One of my strongest hopes in writing Ancestor Trouble was that it might help some people feel less marooned with their own ancestor troubles. So you can imagine how touched and floored I was to find the book listed in The Atlantic by Tajja Isen—a writer and editor I deeply admire—as one of “Six Books To Read When You Want to Feel Closer to Others,” alongside great books like Saeed Jones’ Alive at the End of the World and others I need to read.
Here’s what she wrote:
Ancestor Trouble, by Maud Newton
In this deeply researched memoir, Newton explores our connections with biological family. For Newton, that particular kind of relation can be vexed. She has long been fascinated by stories about the generations that preceded her, but she must also face the difficult parts of that history—for example, the virulent racism of her estranged father, the casual bigotry of her beloved grandmother, or, further back, her relatives who enslaved people. “It’s one thing to acknowledge bigotry and inhumanity where we expect it,” Newton writes; “it’s another thing to face and acknowledge it in the people we love most.” Her meticulous excavation of her family tree is both an engaging narrative and a clear-eyed reckoning. Ancestor Trouble asks not only what we owe those who came before us but also how the wrongs of our forebears inform what we owe those alive with us today. Newton has a passionate interest in the secrets of her bloodline and how they might erupt—genetically, dispositionally, psychologically—in her own life.
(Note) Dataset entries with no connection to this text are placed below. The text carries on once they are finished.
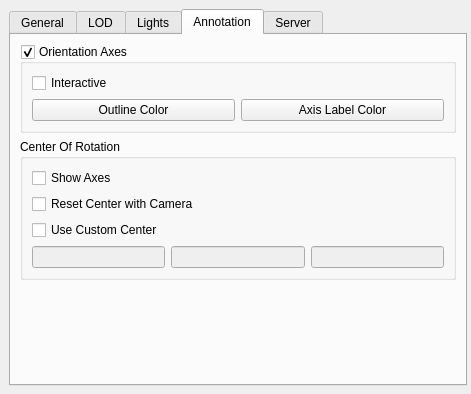
Old version of the form Qt/Components/Resources/UI/pq3DViewPropertiesWidget.ui in the repository wildmichael/ParaView3-enhancements-old.
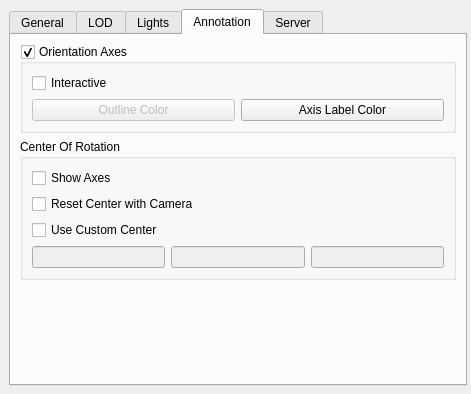
New version of the form. The open tabs and pages were chosen to show the change. Custom widgets are drawn as their Qt base class.

Commit message: BUG: When interaction is disabled, disable the Outline color.

The edit to the form file:
```diff
--- a/Qt/Components/Resources/UI/pq3DViewPropertiesWidget.ui
+++ b/Qt/Components/Resources/UI/pq3DViewPropertiesWidget.ui
@@ -1317,6 +1317,9 @@
           </property>
           <item>
            <widget class="pqColorChooserButton" name="OrientationAxesOutlineColor" >
+            <property name="enabled" >
+             <bool>false</bool>
+            </property>
             <property name="toolTip" >
              <string>Change the color of the outline for resizing the orientation axes.</string>
             </property>
```
Left out of the diff: 16 changed lines with no effect on the pictures.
Her research leads her into an exploration of the genealogy industry and global practices of ancestor worship, presenting a panoramic case for the value of honoring and reconciling one’s relationship to a challenging heritage.